*WHAT IS REQUIRED*
Write each entry out again verbatim, pictures excluded.

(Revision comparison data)

######

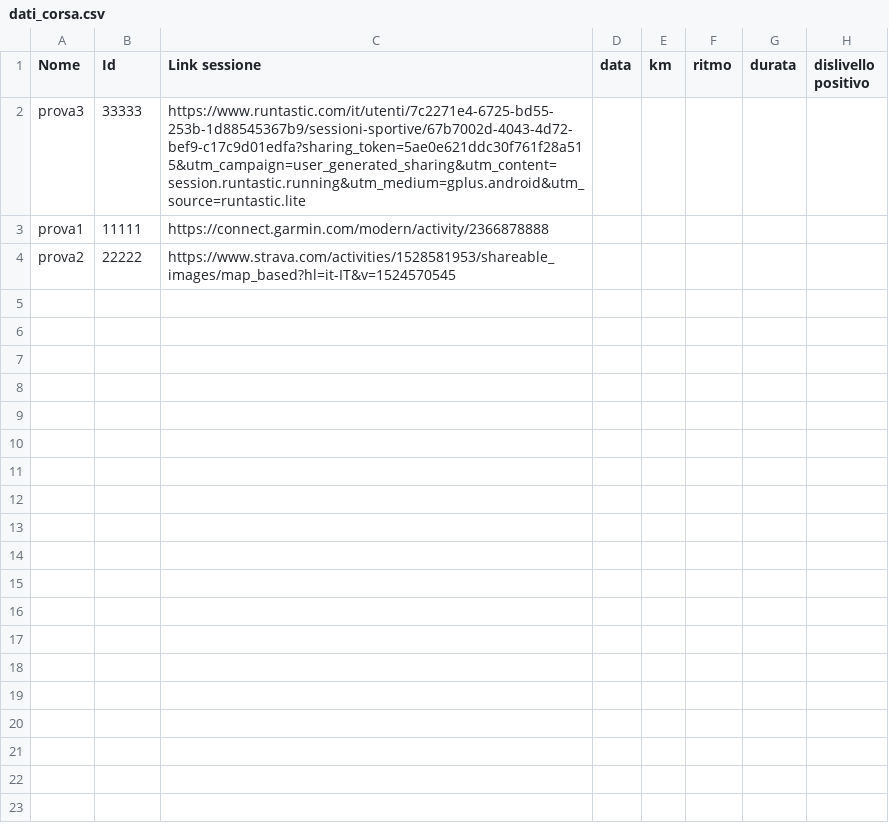
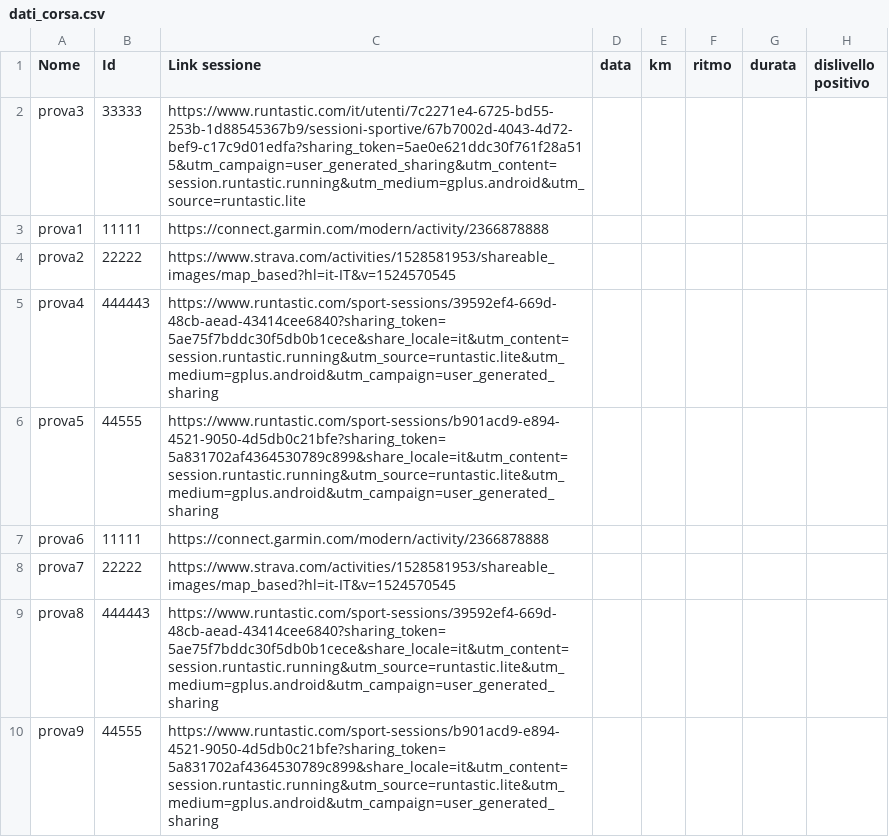
Before and after one commit to andreataglia/scraper, a CSV file: dati_corsa.csv, drawn as a sheet; the diff names each change by its address in the sheet, - before the commit and + after, or states it on an @@ line.

```diff
--- a/dati_corsa.csv
+++ b/dati_corsa.csv
+row 5: prova4 | 444443 | https://www.runtastic.com/sport-sessions/39592ef4-669d-48cb-aead-43414cee6840?sharing_token=5ae75f7bddc30f5db0b1cece&share_locale=it&utm_content=session.runtastic.running&utm_source=runtastic.lite&utm_medium=gplus.android&utm_campaign=user_generated_sharing
+row 6: prova5 | 44555 | https://www.runtastic.com/sport-sessions/b901acd9-e894-4521-9050-4d5db0c21bfe?sharing_token=5a831702af4364530789c899&share_locale=it&utm_content=session.runtastic.running&utm_source=runtastic.lite&utm_medium=gplus.android&utm_campaign=user_generated_sharing
+row 7: prova6 | 11111 | https://connect.garmin.com/modern/activity/2366878888
+row 8: prova7 | 22222 | https://www.strava.com/activities/1528581953/shareable_images/map_based?hl=it-IT&v=1524570545
+row 9: prova8 | 444443 | https://www.runtastic.com/sport-sessions/39592ef4-669d-48cb-aead-43414cee6840?sharing_token=5ae75f7bddc30f5db0b1cece&share_locale=it&utm_content=session.runtastic.running&utm_source=runtastic.lite&utm_medium=gplus.android&utm_campaign=user_generated_sharing
+row 10: prova9 | 44555 | https://www.runtastic.com/sport-sessions/b901acd9-e894-4521-9050-4d5db0c21bfe?sharing_token=5a831702af4364530789c899&share_locale=it&utm_content=session.runtastic.running&utm_source=runtastic.lite&utm_medium=gplus.android&utm_campaign=user_generated_sharing
```
Also changed, not shown: 4 other files.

######

*PROBLEM SOLUTION*
Before and after one commit to andreataglia/scraper, a CSV file: dati_corsa.csv, drawn as a sheet; the diff names each change by its address in the sheet, - before the commit and + after, or states it on an @@ line.

```diff
--- a/dati_corsa.csv
+++ b/dati_corsa.csv
+row 5: prova4 | 444443 | https://www.runtastic.com/sport-sessions/39592ef4-669d-48cb-aead-43414cee6840?sharing_token=5ae75f7bddc30f5db0b1cece&share_locale=it&utm_content=session.runtastic.running&utm_source=runtastic.lite&utm_medium=gplus.android&utm_campaign=user_generated_sharing
+row 6: prova5 | 44555 | https://www.runtastic.com/sport-sessions/b901acd9-e894-4521-9050-4d5db0c21bfe?sharing_token=5a831702af4364530789c899&share_locale=it&utm_content=session.runtastic.running&utm_source=runtastic.lite&utm_medium=gplus.android&utm_campaign=user_generated_sharing
+row 7: prova6 | 11111 | https://connect.garmin.com/modern/activity/2366878888
+row 8: prova7 | 22222 | https://www.strava.com/activities/1528581953/shareable_images/map_based?hl=it-IT&v=1524570545
+row 9: prova8 | 444443 | https://www.runtastic.com/sport-sessions/39592ef4-669d-48cb-aead-43414cee6840?sharing_token=5ae75f7bddc30f5db0b1cece&share_locale=it&utm_content=session.runtastic.running&utm_source=runtastic.lite&utm_medium=gplus.android&utm_campaign=user_generated_sharing
+row 10: prova9 | 44555 | https://www.runtastic.com/sport-sessions/b901acd9-e894-4521-9050-4d5db0c21bfe?sharing_token=5a831702af4364530789c899&share_locale=it&utm_content=session.runtastic.running&utm_source=runtastic.lite&utm_medium=gplus.android&utm_campaign=user_generated_sharing
```
Also changed, not shown: 4 other files.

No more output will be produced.